News 22 Mar 2018
There is a need to build a sustainable agricultural statistics system, says the Fiji Minister for Industry, Trade, Tourism, Land and Mineral Resources, Faiyaz Koya.
With close to three quarters of the population of Pacific countries living in rural areas who depend on agriculture and fisheries for survival, Mr Koya said such a system was needed.
“This system will not only help in targeted policy making but also monitor the progress towards the Sustainable Development Goals [SDG] in the region,” the minister said yesterday while opening the 27th Session of Asia-Pacific Commission on Agriculture Statistics (APCAS) at the Sheraton Fiji Resort in Denarau, Nadi.
There are more than 100 participants from 30 countries attending the forum, which includes delegates from Asia Pacific on Agriculture Statistics (APCAS) member countries, observers from non-member countries, international organisations and technical experts from FAO Regional Office and headquarters.
The forum aims to identify the needs and priorities of member countries to develop sound statistical systems capable of providing data for planning and policy-making in the food and agriculture sector.
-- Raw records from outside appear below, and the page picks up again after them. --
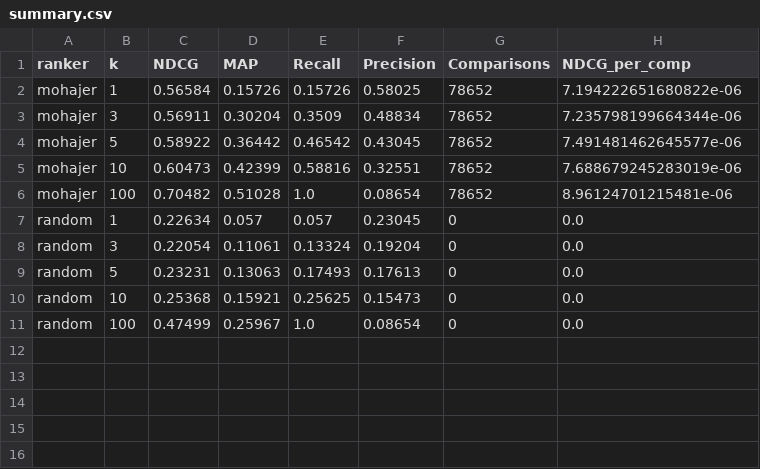
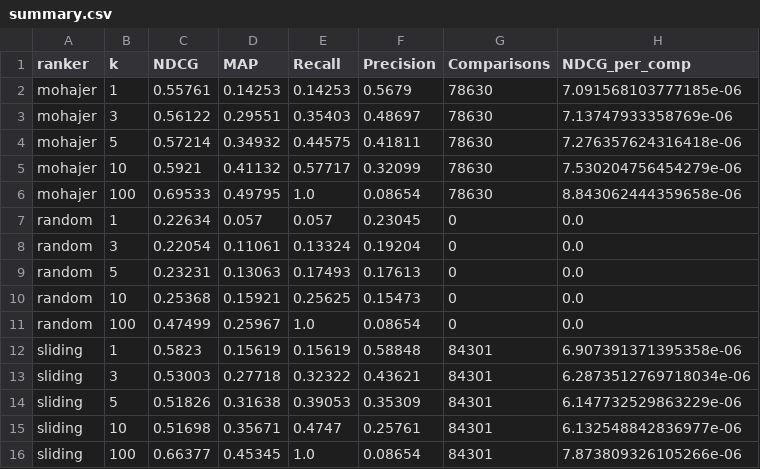
Before and after one commit to jerecoder/IReranker, a CSV file: reports/beir-metrics/nfcorpus/summary.csv, drawn as a sheet; removed rows and columns are numbered as before the commit, all else as after; the diff names each change by its address in the sheet, - before the commit and + after, or states it on an @@ line.

Commit message:
Included Sliding to the list of Rankers and evaluated

```diff
--- a/reports/beir-metrics/nfcorpus/summary.csv
+++ b/reports/beir-metrics/nfcorpus/summary.csv
-row 2: mohajer | 1 | 0.56584 | 0.15726 | 0.15726 | 0.58025 | 78652 | 7.194222651680822e-06
-row 3: mohajer | 3 | 0.56911 | 0.30204 | 0.3509 | 0.48834 | 78652 | 7.235798199664344e-06
-row 4: mohajer | 5 | 0.58922 | 0.36442 | 0.46542 | 0.43045 | 78652 | 7.491481462645577e-06
-row 5: mohajer | 10 | 0.60473 | 0.42399 | 0.58816 | 0.32551 | 78652 | 7.688679245283019e-06
-row 6: mohajer | 100 | 0.70482 | 0.51028 | 1.0 | 0.08654 | 78652 | 8.96124701215481e-06
+row 2: mohajer | 1 | 0.55761 | 0.14253 | 0.14253 | 0.5679 | 78630 | 7.091568103777185e-06
+row 3: mohajer | 3 | 0.56122 | 0.29551 | 0.35403 | 0.48697 | 78630 | 7.13747933358769e-06
+row 4: mohajer | 5 | 0.57214 | 0.34932 | 0.44575 | 0.41811 | 78630 | 7.276357624316418e-06
+row 5: mohajer | 10 | 0.5921 | 0.41132 | 0.57717 | 0.32099 | 78630 | 7.530204756454279e-06
+row 6: mohajer | 100 | 0.69533 | 0.49795 | 1.0 | 0.08654 | 78630 | 8.843062444359658e-06
+row 12: sliding | 1 | 0.5823 | 0.15619 | 0.15619 | 0.58848 | 84301 | 6.907391371395358e-06
+row 13: sliding | 3 | 0.53003 | 0.27718 | 0.32322 | 0.43621 | 84301 | 6.2873512769718034e-06
+row 14: sliding | 5 | 0.51826 | 0.31638 | 0.39053 | 0.35309 | 84301 | 6.147732529863229e-06
+row 15: sliding | 10 | 0.51698 | 0.35671 | 0.4747 | 0.25761 | 84301 | 6.132548842836977e-06
+row 16: sliding | 100 | 0.66377 | 0.45345 | 1.0 | 0.08654 | 84301 | 7.873809326105266e-06
```
Also changed, not shown: reports/beir-metrics/dbpedia-entity/summary.csv, reports/beir-metrics/fiqa/summary.csv, 6 other files.
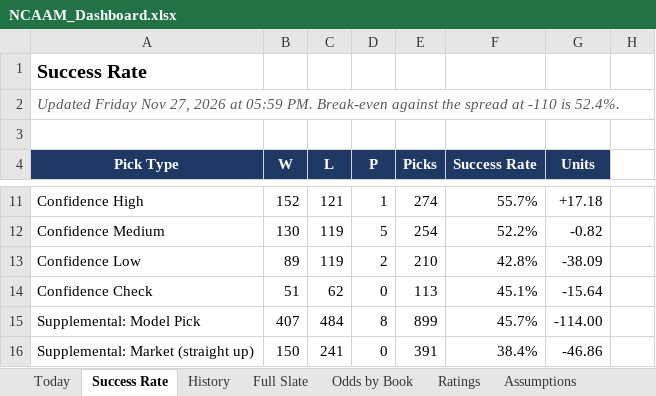
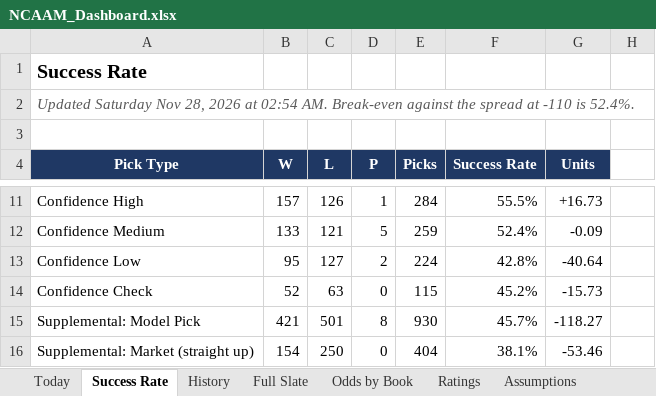
Before and after one commit to coltenmorris/ncaam-model, an Excel workbook: docs/NCAAM_Dashboard.xlsx, sheet Success Rate, drawn as a sheet; only a part is shown, gaps mark what is left out; values as stored, in another font and other column widths than the file's, no borders; charts and pictures not drawn; the diff covers the shown part only; the diff names each change by its address in the sheet, - before the commit and + after, or states it on an @@ line.

```diff
--- a/docs/NCAAM_Dashboard.xlsx (sheet Success Rate)
+++ b/docs/NCAAM_Dashboard.xlsx (sheet Success Rate)
-A2 (Pick Type): Updated Friday Nov 27, 2026 at 05:59 PM. Break-even against…
+A2 (Pick Type): Updated Saturday Nov 28, 2026 at 02:54 AM. Break-even against…
-B11 (W): 152
+B11 (W): 157
-C11 (L): 121
+C11 (L): 126
-E11 (Picks): 274
+E11 (Picks): 284
-F11 (Success Rate): 55.7%
+F11 (Success Rate): 55.5%
-G11 (Units): +17.18
+G11 (Units): +16.73
-B12 (W): 130
+B12 (W): 133
-C12 (L): 119
+C12 (L): 121
-E12 (Picks): 254
+E12 (Picks): 259
-F12 (Success Rate): 52.2%
+F12 (Success Rate): 52.4%
-G12 (Units): -0.82
+G12 (Units): -0.09
-B13 (W): 89
+B13 (W): 95
-C13 (L): 119
+C13 (L): 127
-E13 (Picks): 210
+E13 (Picks): 224
-G13 (Units): -38.09
+G13 (Units): -40.64
-B14 (W): 51
+B14 (W): 52
-C14 (L): 62
+C14 (L): 63
-E14 (Picks): 113
+E14 (Picks): 115
-F14 (Success Rate): 45.1%
+F14 (Success Rate): 45.2%
-G14 (Units): -15.64
+G14 (Units): -15.73
-B15 (W): 407
+B15 (W): 421
-C15 (L): 484
+C15 (L): 501
-E15 (Picks): 899
+E15 (Picks): 930
-G15 (Units): -114.00
+G15 (Units): -118.27
-B16 (W): 150
+B16 (W): 154
-C16 (L): 241
+C16 (L): 250
-E16 (Picks): 391
+E16 (Picks): 404
-F16 (Success Rate): 38.4%
+F16 (Success Rate): 38.1%
-G16 (Units): -46.86
+G16 (Units): -53.46
```
Also changed, not shown: 48 edited cells elsewhere in this sheet, sheet Full Slate, sheet Odds by Book, sheet History, sheet Ratings, sheet Today, sheet Run Log, 9 other files.
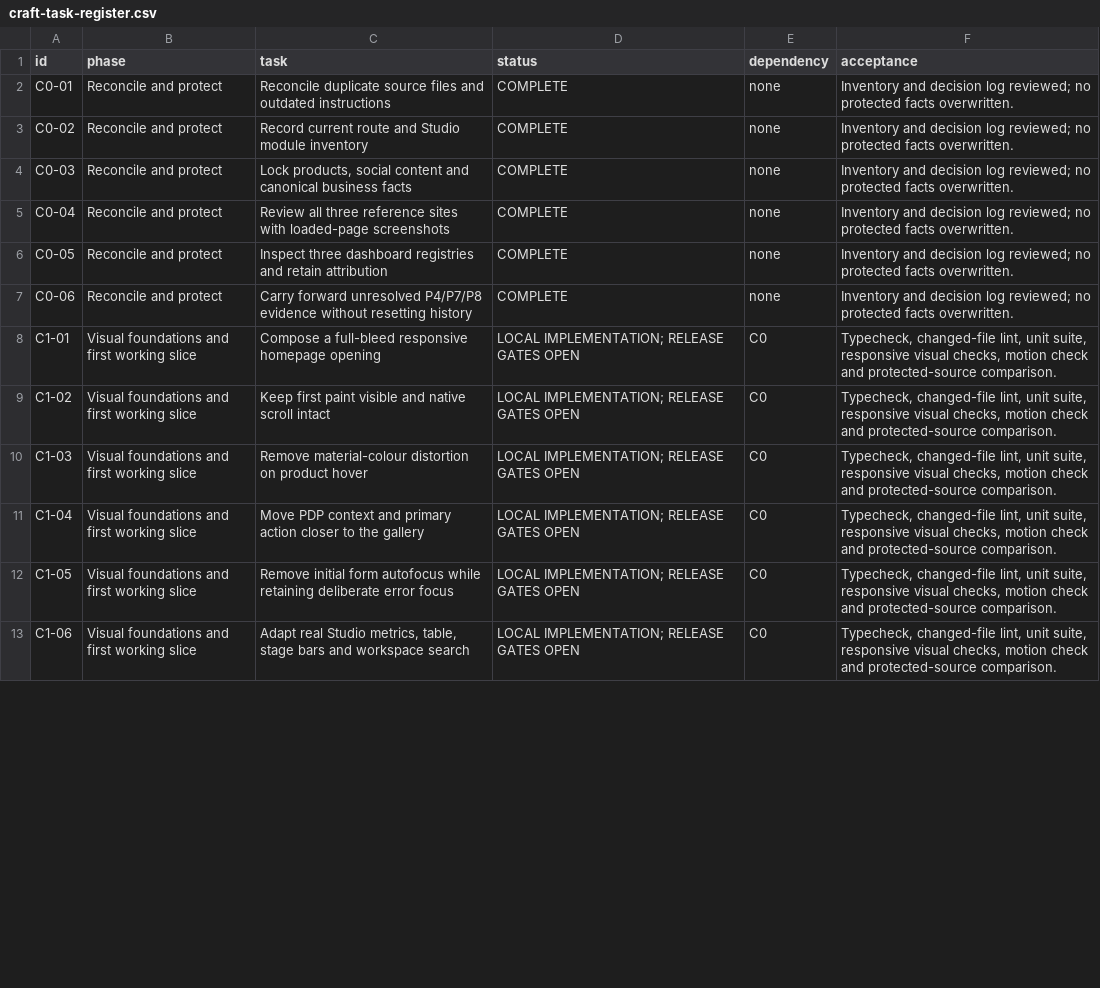
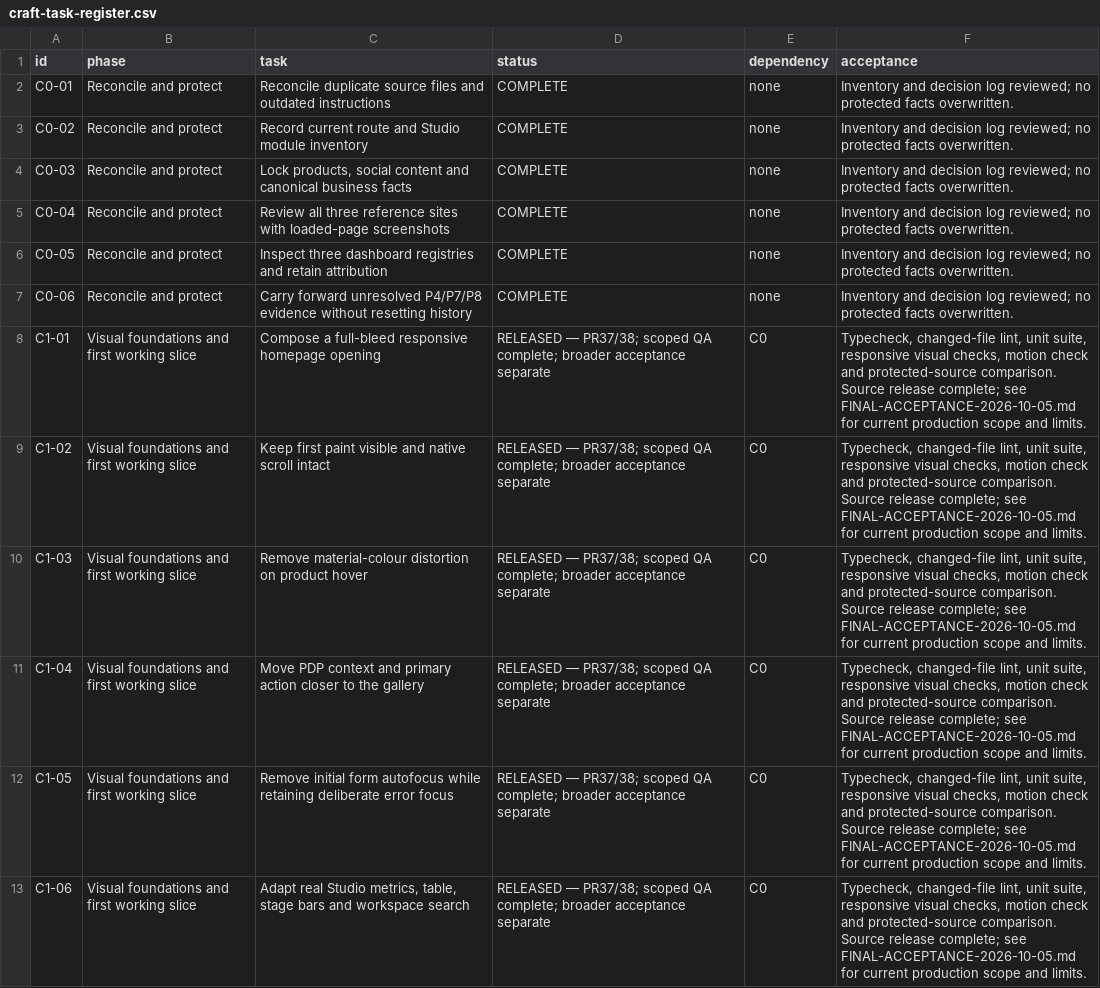
Before and after one commit to rivyalivingart2/RivyaLivingArt2.0, a CSV file: docs/redesign/craft-task-register.csv, drawn as a sheet; only a part is shown; the diff covers the shown part only.

Commit message:
Complete acceptance follow-up and reduce database transfer

```diff
--- a/docs/redesign/craft-task-register.csv
+++ b/docs/redesign/craft-task-register.csv
@@ -7,7 +7,7 @@ C0-05,Reconcile and protect,Inspect three dashboard registries and retain attrib
 C0-06,Reconcile and protect,Carry forward unresolved P4/P7/P8 evidence without resetting history,COMPLETE,none,Inventory and decision log reviewed; no protected facts overwritten.
-C1-01,Visual foundations and first working slice,Compose a full-bleed responsive homepage opening,LOCAL IMPLEMENTATION; RELEASE GATES OPEN,C0,"Typecheck, changed-file lint, unit suite, responsive visual checks, motion check and protected-source comparison."
-C1-02,Visual foundations and first working slice,Keep first paint visible and native scroll intact,LOCAL IMPLEMENTATION; RELEASE GATES OPEN,C0,"Typecheck, changed-file lint, unit suite, responsive visual checks, motion check and protected-source comparison."
-C1-03,Visual foundations and first working slice,Remove material-colour distortion on product hover,LOCAL IMPLEMENTATION; RELEASE GATES OPEN,C0,"Typecheck, changed-file lint, unit suite, responsive visual checks, motion check and protected-source comparison."
-C1-04,Visual foundations and first working slice,Move PDP context and primary action closer to the gallery,LOCAL IMPLEMENTATION; RELEASE GATES OPEN,C0,"Typecheck, changed-file lint, unit suite, responsive visual checks, motion check and protected-source comparison."
-C1-05,Visual foundations and first working slice,Remove initial form autofocus while retaining deliberate error focus,LOCAL IMPLEMENTATION; RELEASE GATES OPEN,C0,"Typecheck, changed-file lint, unit suite, responsive visual checks, motion check and protected-source comparison."
-C1-06,Visual foundations and first working slice,"Adapt real Studio metrics, table, stage bars and workspace search",LOCAL IMPLEMENTATION; RELEASE GATES OPEN,C0,"Typecheck, changed-file lint, unit suite, responsive visual checks, motion check and protected-source comparison."
+C1-01,Visual foundations and first working slice,Compose a full-bleed responsive homepage opening,RELEASED — PR37/38; scoped QA complete; broader acceptance separate,C0,"Typecheck, changed-file lint, unit suite, responsive visual checks, motion check and protected-source comparison. Source release complete; see FINAL-ACCEPTANCE-2026-10-05.md for current production scope and limits."
+C1-02,Visual foundations and first working slice,Keep first paint visible and native scroll intact,RELEASED — PR37/38; scoped QA complete; broader acceptance separate,C0,"Typecheck, changed-file lint, unit suite, responsive visual checks, motion check and protected-source comparison. Source release complete; see FINAL-ACCEPTANCE-2026-10-05.md for current production scope and limits."
+C1-03,Visual foundations and first working slice,Remove material-colour distortion on product hover,RELEASED — PR37/38; scoped QA complete; broader acceptance separate,C0,"Typecheck, changed-file lint, unit suite, responsive visual checks, motion check and protected-source comparison. Source release complete; see FINAL-ACCEPTANCE-2026-10-05.md for current production scope and limits."
+C1-04,Visual foundations and first working slice,Move PDP context and primary action closer to the gallery,RELEASED — PR37/38; scoped QA complete; broader acceptance separate,C0,"Typecheck, changed-file lint, unit suite, responsive visual checks, motion check and protected-source comparison. Source release complete; see FINAL-ACCEPTANCE-2026-10-05.md for current production scope and limits."
+C1-05,Visual foundations and first working slice,Remove initial form autofocus while retaining deliberate error focus,RELEASED — PR37/38; scoped QA complete; broader acceptance separate,C0,"Typecheck, changed-file lint, unit suite, responsive visual checks, motion check and protected-source comparison. Source release complete; see FINAL-ACCEPTANCE-2026-10-05.md for current production scope and limits."
+C1-06,Visual foundations and first working slice,"Adapt real Studio metrics, table, stage bars and workspace search",RELEASED — PR37/38; scoped QA complete; broader acceptance separate,C0,"Typecheck, changed-file lint, unit suite, responsive visual checks, motion check and protected-source comparison. Source release complete; see FINAL-ACCEPTANCE-2026-10-05.md for current production scope and limits."
```
Also changed, not shown: 48 edited cells elsewhere in this file, docs/redesign/craft-c4-page-acceptance.csv, 38 other files.
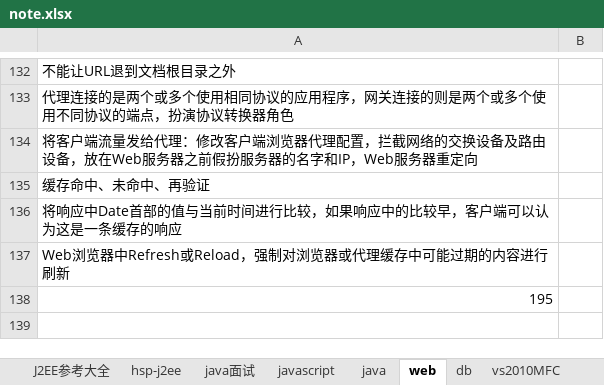
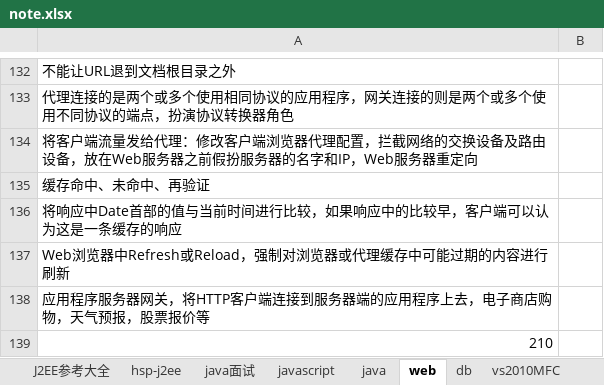
Before and after one commit to yangbushi/NoteTest, an Excel workbook: NoteTest/src/note.xlsx, sheet web, drawn as a sheet; only a part is shown, gaps mark what is left out; values as stored, in another font and other column widths than the file's, no borders; the diff names each change by its address in the sheet, - before the commit and + after, or states it on an @@ line.

Commit message:
gateway

```diff
--- a/NoteTest/src/note.xlsx (sheet web)
+++ b/NoteTest/src/note.xlsx (sheet web)
-A138: 195
+A138: 应用程序服务器网关，将HTTP客户端连接到服务器端的应用程序上去，电子商店购物，天气预报，股票报价等
+row 139: 210
```
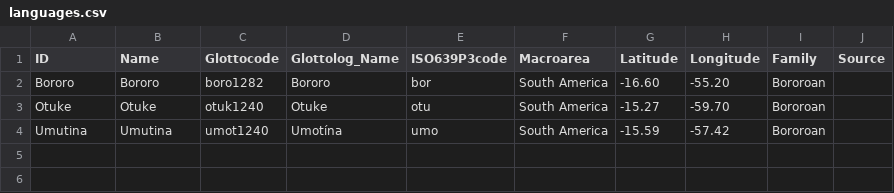
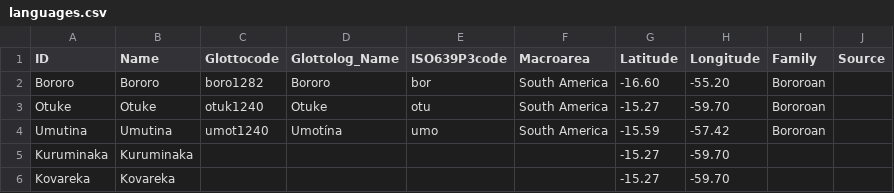
Before and after one commit to tupian-language-resources/bororo, a CSV file: cldf/languages.csv, drawn as a sheet.

```diff
--- a/cldf/languages.csv
+++ b/cldf/languages.csv
@@ -4 +4,3 @@ Otuke,Otuke,otuk1240,Otuke,otu,South America,-15.27,-59.70,Bororoan,
 Umutina,Umutina,umot1240,Umotína,umo,South America,-15.59,-57.42,Bororoan,
+Kuruminaka,Kuruminaka,,,,,-15.27,-59.70,,
+Kovareka,Kovareka,,,,,-15.27,-59.70,,
```
Also changed, not shown: cldf/parameters.csv, 11 other files.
Mr Koya said the aim was to raise people’s living standards and nutritional status, especially rural dwellers.
“This underlying principle has made Fiji very proud of our membership and of what we have been able to achieve alongside our APCAS partners,” he said.
“Over the last decade, Fiji has embarked on a progressive path that has seen our standing in the world and our integration with the region, grow exponentially.”
Mr Koya said the occasion was historical as this was the first time that all Pacific countries were represented in the history of APCAS.
With Papua New Guinea and Tonga being new members, Mr Koya hopes other Pacific countries will join APCAS and help gather greater attention to their problems and seek harmonised solutions.
“In the Asia-Pacific region, gaps exist in agriculture data at national and regional levels,” the minister said.
“However, the data situation for agriculture has eroded in recent decades to the point where, many countries lack the capacity to produce and report even the minimum set of data to monitor national trends or guide the international development debate.
“The changing face of agriculture in the twenty-first century has increased requirements for agricultural statistics beyond traditional data about production, which is used to monitor the status of food availability and food security.
“In addition, one must not forget that new data requirements are emerging and we therefore need to understand how population growth, demand for natural resources, use of food products to produce biofuels, and the effects of extreme weather and climate change, affect food security, poverty and well-being.”
Mr Koya said efforts to improve the awareness on SDG indicators and development of a harmonised approach to the collection and use of agricultural and rural statistics in the Asia and Pacific region would be achieved through provision of information on the programme for the World Census of Agriculture 2020.
Tied to the principle of ‘leaving no one behind’, driven by means of partnerships, accountability and underpinned by communication, FAO’s broad priorities in the 2030 Agenda are to:
Source: Fiji Sun